Salif Keita / Toby Foyeh & Orchestra Africa Nathan Phillips Square, Toronto ON June 29

Salif Keita / Toby Foyeh & Orchestra Africa Nathan Phillips Square, Toronto ON June 29
A double dose of Afrobeat closed out the Toronto Jazz Festival’s mainstage series, providing a real treat for local world music lovers. The sound of five-piece Nigerian band Toby Foyeh & Orchestra Africa possesses a contemporary tinge, as shown by the vamping on electric piano and occasional Santana-like grooves. After an opening instrumental, they were joined onstage by three striking, white-clad backing singers/dancers, and later by two highly loose-limbed dancers. This upped the energy level, and it was the dancing as much as the music that entertained the audience. A self-explanatory and cool instrumental, "Afrobeat Jazz,” was a musical highlight of their lengthy but unspectacular set. It seemed fitting that Salif Keita appeared here on the same weekend that the good (Nelson Mandela, turning 90) and the evil (Robert Mugabe, stealing an election) icons of African politics made headlines. You see, if you could choose just one voice to exemplify the best aspects of a troubled continent, you couldn’t do better than the man who has been termed "the Golden Voice of Africa.”
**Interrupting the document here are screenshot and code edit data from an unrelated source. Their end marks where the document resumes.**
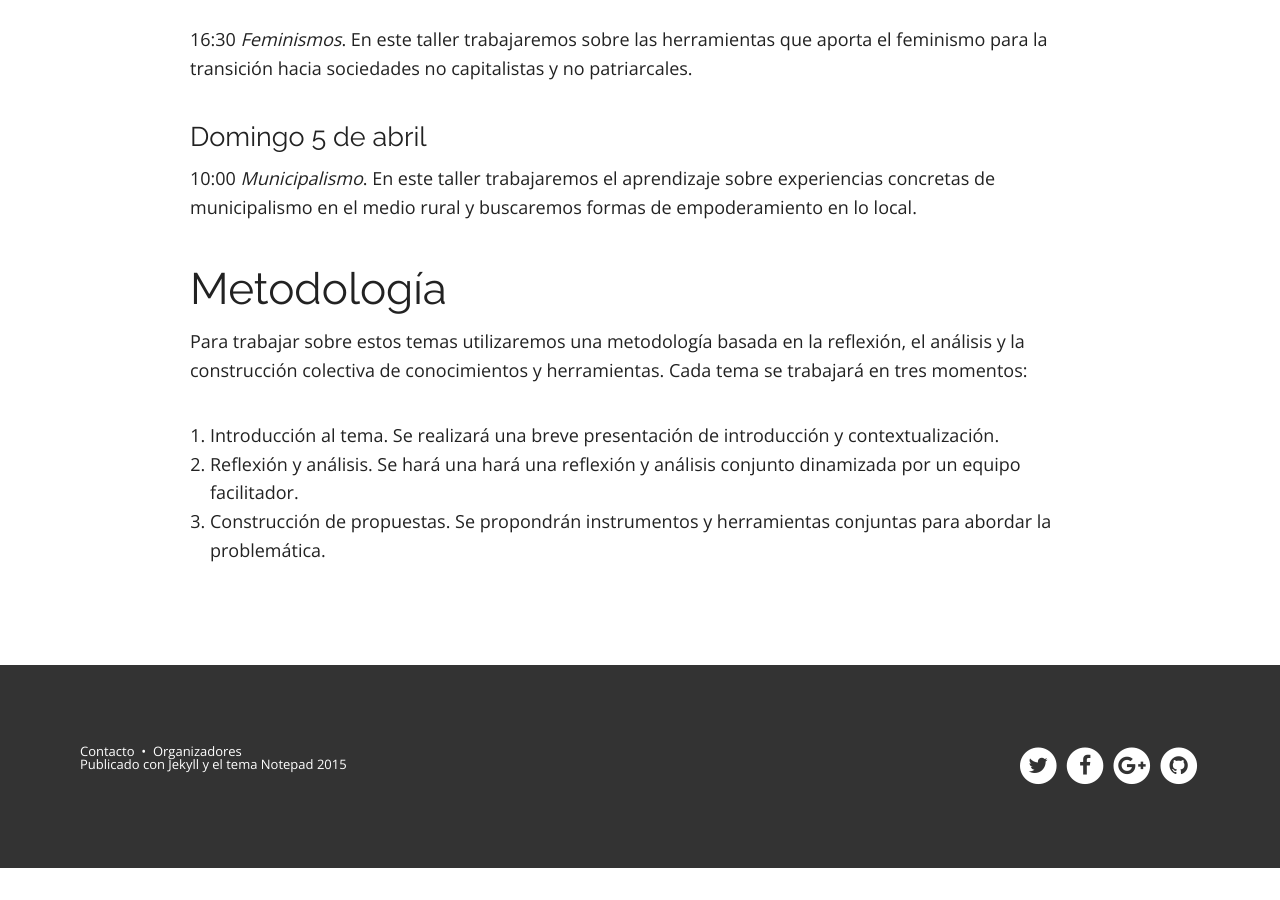
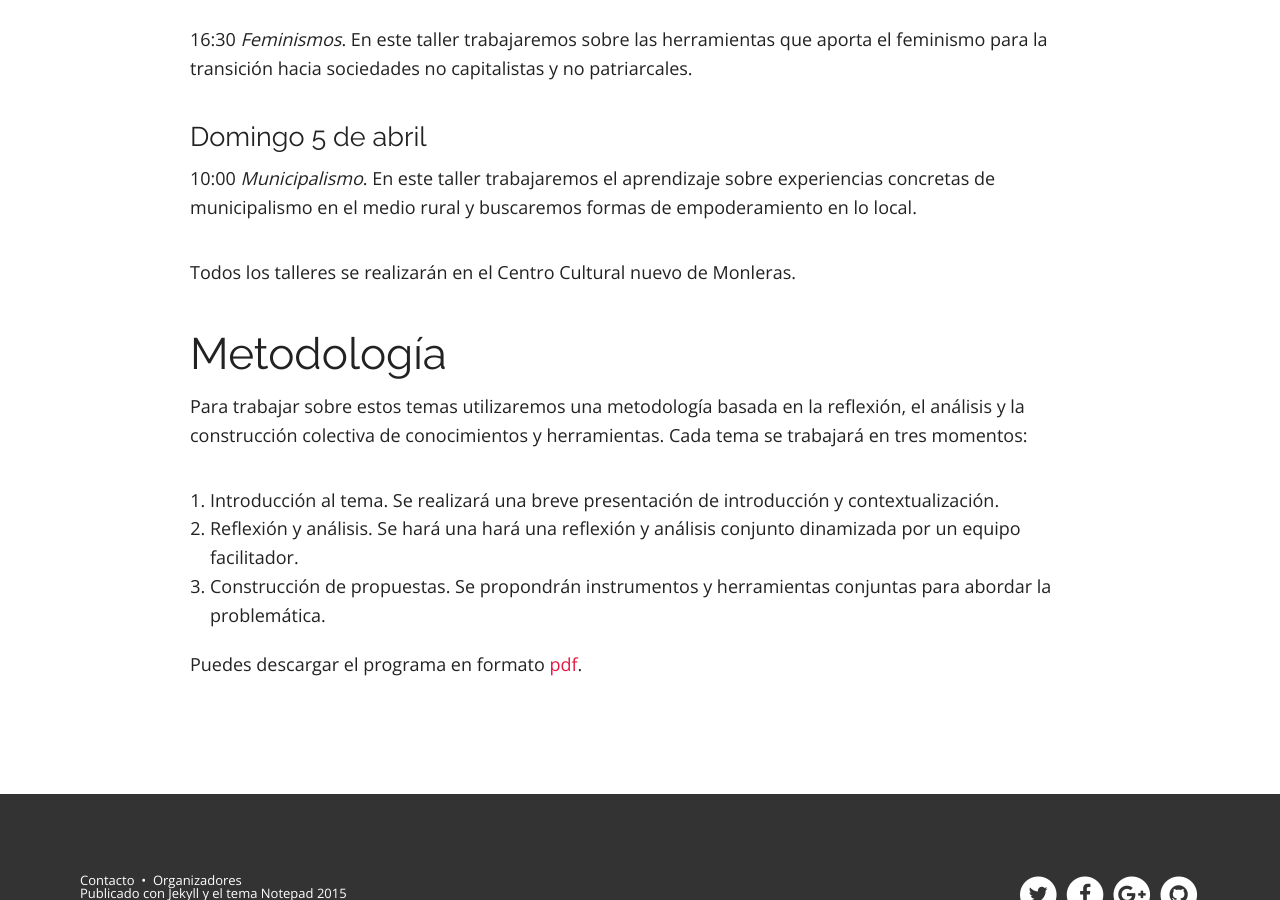
Before and after one commit to escuelaramonfdez/escuelaramonfdez.github.io, a Jekyll site: the page built from contenidos.md, in a window 1280 px wide and 900 px high, scrolled down 1072 px. Built offline with Jekyll 4.4.1, drawn with Linux system fonts in a browser that asks for light colours; nearby versions of some CDN libraries; before the commit the page ends 1940 px from its top, so only the background shows below that.

Commit message:
Actualizada página de contenidos.

```diff
--- a/contenidos.md
+++ b/contenidos.md
@@ -36,6 +36,7 @@ En este taller trabajaremos sobre las herramientas que aporta el feminismo para
 10:00 _Municipalismo_.
 En este taller trabajaremos el aprendizaje sobre experiencias concretas de municipalismo en el medio rural y buscaremos formas de empoderamiento en lo local.
 
+Todos los talleres se realizarán en el Centro Cultural nuevo de Monleras.
 
 # Metodología
 Para trabajar sobre estos temas utilizaremos una metodología basada en la reflexión, el análisis y la construcción colectiva de conocimientos y herramientas.
@@ -44,3 +45,5 @@ Cada tema se trabajará en tres momentos:
 1. Introducción al tema. Se realizará una breve presentación de introducción y contextualización.
 2. Reflexión y análisis. Se hará una hará una reflexión y análisis conjunto dinamizada por un equipo facilitador.
 3. Construcción de propuestas. Se propondrán instrumentos y herramientas conjuntas para abordar la problemática.
+
+Puedes descargar el programa en formato [pdf](/docs/programa_escuela_ramon_fdez.pdf).
```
Over the course of a career now spanning 40 years, this member of the Mali royal family has become a superstar of world music, and he justified that reputation with a simply stunning performance. Dressed in a blue and gold robe, he began the set by standing still at the microphone, hands clasped over his heart and singing with true strength and soulfulness. His ace seven-piece band were complemented by two female singers/dancers, and their call and response interaction with Keita was a key facet of their sound. Their artfully choreographed but free-flowing routines proved crowd-pleasing, but it was the quiet magnetism of their leader that held sway.

Keita kept the show business flourishes to an absolute minimum, simply uttering a humble "thank you” after a few songs. He didn’t even name the songs he performed, but that scarcely mattered, given that they flowed together in virtually seamless fashion. Group members took the spotlight for concise solos, with the kora player and the percussionist playing a tiny drum wedged under his armpit being especially impressive. The hypnotic grooves only let up 50 minutes into the set, when the band left the stage and Keita picked up his guitar for the first time. His solo performance of a quiet ballad sent shivers up the spine, as did the following tune, sung with his two harmony vocalists. As the band returned onstage, Keita announced "it’s my birthday. Let’s dance.” He began twirling around, pumping his fist in the air and grinning, and the high-energy number had the entire crowd on its feet. While his boss caught his breath, the guitarist took over with some George Benson-like playing and scatting.

The energy level returned to high for the generous encores, punctuated by members of the local Mali community coming onstage to pay homage to their national hero. Keita closed out the night in full triumphant voice and expansive mood, capping a truly magical evening. Keita once told this scribe that, as a teenager, he loved the Scorpions. He has indeed come a long way!